(Web document revisions)
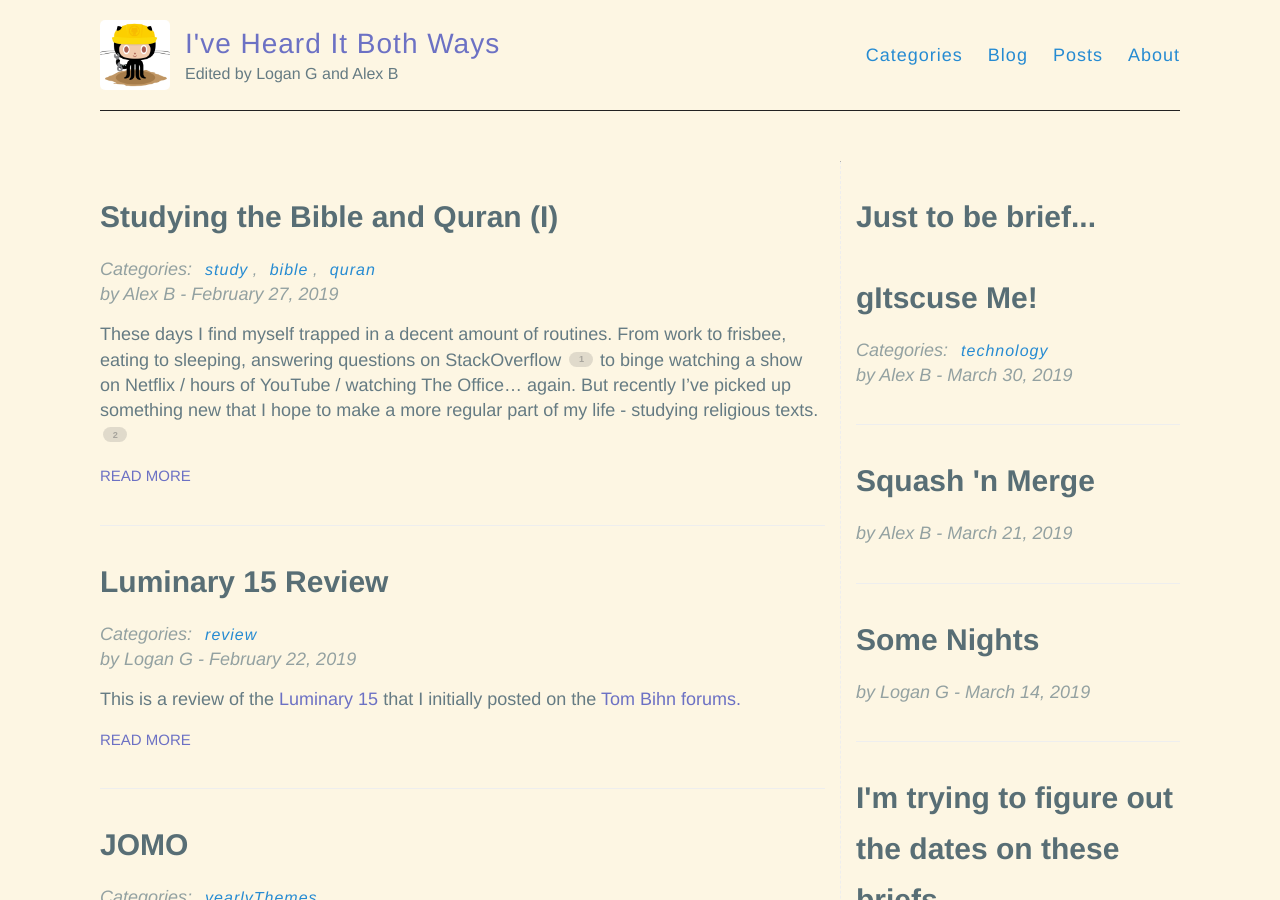
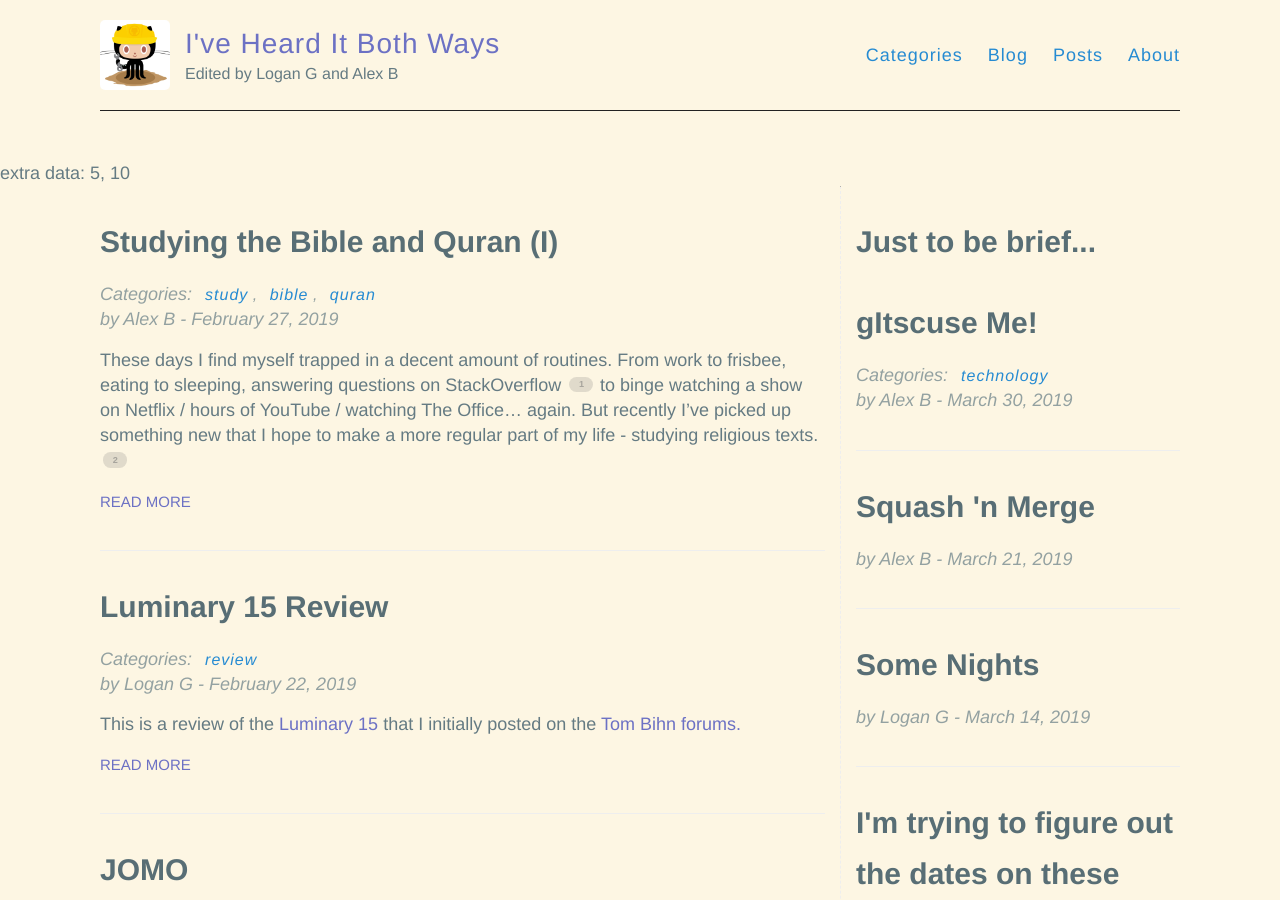
Before and after one commit to hencefarthing/hencefarthing.github.io, a Jekyll site: the page built from index.html, in a window 1280 px wide and 900 px high. Built offline with Jekyll 4.4.1, drawn with Linux system fonts in a browser that asks for light colours.

Commit message:
testing vars in default.html

```diff
--- a/_layouts/default.html
+++ b/_layouts/default.html
@@ -31,6 +31,12 @@
       </div>
     </div>
 
+    <div>
+      extra data:
+      {{ page.display_num_posts }},
+      {{ page.display_num_briefs }}
+    </div>
+
     <div id="main" role="main" class="container">
       {{ content }}
     </div>
```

## Prompt
Copy out exactly the lines between the line with "testing vars in default.html" and the last line of the entries, counting both of those lines.

## Written response
testing vars in default.html

```diff
--- a/_layouts/default.html
+++ b/_layouts/default.html
@@ -31,6 +31,12 @@
       </div>
     </div>
 
+    <div>
+      extra data:
+      {{ page.display_num_posts }},
+      {{ page.display_num_briefs }}
+    </div>
+
     <div id="main" role="main" class="container">
       {{ content }}
     </div>
```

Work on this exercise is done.